### EXERCISE DIRECTIONS
Pull every line containing "list" from the entries.

### TASK INPUT
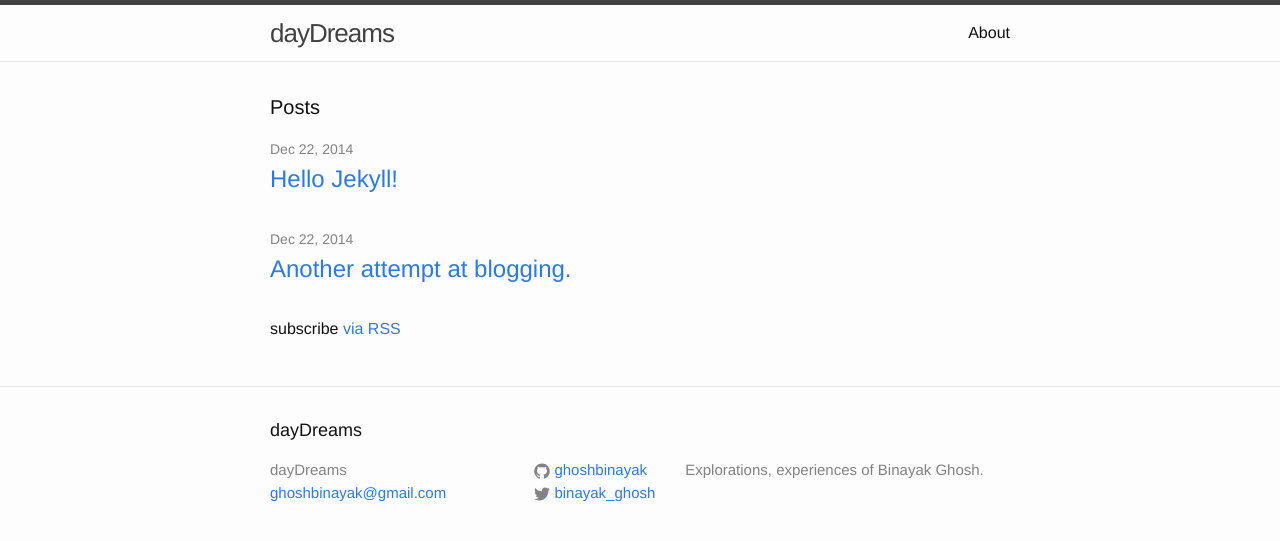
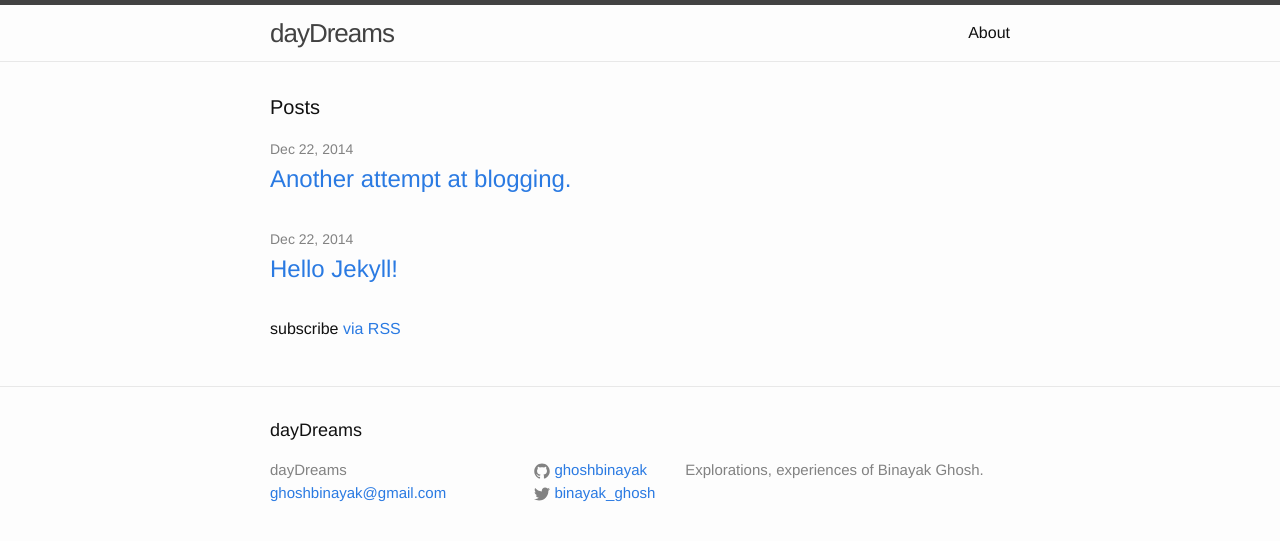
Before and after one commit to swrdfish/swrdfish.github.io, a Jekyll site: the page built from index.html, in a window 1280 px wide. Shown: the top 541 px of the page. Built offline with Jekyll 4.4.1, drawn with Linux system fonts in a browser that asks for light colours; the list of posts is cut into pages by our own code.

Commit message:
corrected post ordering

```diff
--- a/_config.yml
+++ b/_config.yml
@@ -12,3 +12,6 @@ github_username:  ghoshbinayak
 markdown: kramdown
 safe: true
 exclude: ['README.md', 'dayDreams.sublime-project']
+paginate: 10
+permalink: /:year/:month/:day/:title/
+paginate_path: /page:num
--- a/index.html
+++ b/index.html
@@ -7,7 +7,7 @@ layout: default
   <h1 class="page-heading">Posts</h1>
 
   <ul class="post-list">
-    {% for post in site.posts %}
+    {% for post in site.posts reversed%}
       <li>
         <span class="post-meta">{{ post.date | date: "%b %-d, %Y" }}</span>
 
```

### TASK OUTPUT
Before and after one commit to swrdfish/swrdfish.github.io, a Jekyll site: the page built from index.html, in a window 1280 px wide. Shown: the top 541 px of the page. Built offline with Jekyll 4.4.1, drawn with Linux system fonts in a browser that asks for light colours; the list of posts is cut into pages by our own code.
   <ul class="post-list">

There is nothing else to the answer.